For those without enough points, there is a cold weather exception. If it’s below 20, or below freezing with precipitation – anyone struggling financially can get a roof over their head. But one degree higher means Troy Capen and his wife, sleep outside.

“Am I going to wake up one of these days and she’s going to be gone?” Capen said.

To get people on their feet permanently, the Commissioner Yacovone says the state is investing three million a year on community housing grants.

That grant money will be used to help get people in need into long-term housing.

It’s 28 degrees right now in Burlington, so all of those guys will be sleeping outside tonight.

Watch the full report online here.

See also: Update on Emergency Housing Rules Changes

Bennington Coalition Adopts New Name, Sets New Goals

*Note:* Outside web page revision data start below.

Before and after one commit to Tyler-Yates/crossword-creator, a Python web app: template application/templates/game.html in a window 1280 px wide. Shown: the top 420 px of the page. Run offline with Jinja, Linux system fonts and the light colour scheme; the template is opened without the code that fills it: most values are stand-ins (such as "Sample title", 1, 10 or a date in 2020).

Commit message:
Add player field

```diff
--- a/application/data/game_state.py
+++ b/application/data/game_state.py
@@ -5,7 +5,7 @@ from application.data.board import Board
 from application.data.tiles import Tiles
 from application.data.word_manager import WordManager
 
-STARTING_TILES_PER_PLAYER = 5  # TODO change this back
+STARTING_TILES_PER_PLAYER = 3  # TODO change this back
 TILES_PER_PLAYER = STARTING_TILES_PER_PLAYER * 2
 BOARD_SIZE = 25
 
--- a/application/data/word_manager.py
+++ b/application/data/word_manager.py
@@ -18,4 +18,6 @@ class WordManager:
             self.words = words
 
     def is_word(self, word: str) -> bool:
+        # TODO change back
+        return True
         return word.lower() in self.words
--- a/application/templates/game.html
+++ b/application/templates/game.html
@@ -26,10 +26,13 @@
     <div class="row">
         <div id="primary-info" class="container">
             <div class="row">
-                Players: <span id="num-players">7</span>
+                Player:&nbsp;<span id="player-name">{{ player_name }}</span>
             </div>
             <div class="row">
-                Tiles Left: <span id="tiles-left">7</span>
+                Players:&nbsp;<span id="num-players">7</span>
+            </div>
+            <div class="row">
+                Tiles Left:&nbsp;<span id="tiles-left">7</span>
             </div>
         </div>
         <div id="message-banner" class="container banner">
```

Last week the Bennington Coalition for the Homeless held their annual meeting.  At the meeting it was announced they have changed their name and will now be called the Bennington County Coalition for the Homeless.  The Bennington Banner has a report from the meeting:

The Bennington Coalition for the Homeless will now be called the Bennington County Coalition for the Homeless, the organization announced at their annual meeting on Wednesday.

“Our guests come from all over the county to use our services,” said coalition secretary Mary Gerisch, who is also the founder of the Vermont Workers’ Center and a nationally-known activist. “We don’t want anyone to think our services are only available to the town of Bennington.”

The coalition also announced that it will be naming a paid executive director of the organization by early next year, a position that did not previously exist. The coalition is currently run by a board of directors made up by President Stacey New, Vice President Bob Marine, Gerisch, Treasurer Sarah White, Kathleen Wilkinson, Nora Lantz, Nan Lowary, Ceil Petrucelli, and Brian Maroney.

Chris Oldham, who also serves as the circulation sales and marketing manager for New England Newspapers, Inc., the parent company of the Bennington Banner, was previously the treasurer of the organization, but stepped down from the board earlier in the meeting. He will remain with the coalition as an advisor. Sarah White, the newest member of the board, was elected treasurer in his place.

The coalition also honored staff members Tiffany Sausville and Sharon Farrell for their service. New presented them both with flowers and a gift bag.

“They appreciate the courage it takes to be homeless and to strive towards stability. Their courage gives others the courage to do that,” said Gerisch of Sausville and Farrell.

Read the full article online here or in PDF format.

More on HUD Homelessness Report: Vermont Sees Increase in Numbers

According to a report from the Department of Housing and Urban Development, Vermont has seen an increase in homelessness from 2012 to 2013. The HUD study showed nationally a decline in the total numbers of those homeless.  The HUD study uses data from a count conducted on a single night, known as the Point-in-Time. Shelters report how many people are using their facilities, and how many are left without shelter. This report is from data collected last January.  Vermont Public Radio has more:

While the number of homeless people in Vermont went up from 1,160 to 1,454, the number of “unsheltered” homeless Vermonters (those who aren’t in emergency shelters or transitional housing) went down from 223 to 184.

With decreased federal assistance – Department of Children and Families Commissioner Dave Yacavone said Vermont lost 774 Section 8 vouchers – state and local services have to do more to keep up.

One of those services is the John Graham Shelter in Vergennes, which opened additional space this year. Director Elizabeth Ready says the new transitional housing facility is already occupied.

“We’re also seeing people staying for longer periods,” Ready said. “An average of 60 days, people are staying at the shelter, and we used to see people staying like 21 days.”

The federal report comes after Ready and other community representatives gave Gov. Peter Shumlin a set of recommendations for how the state can help bring down the number of homeless Vermonters.

Listen and read the full VPR report here.

See also: HUD Releases Homeless Estimates for 2013

The mission of the Coalition is to end homelessness in Vermont through sharing information, developing resources, providing a forum for decision-making and to promote decent, safe, fair, affordable shelter for all.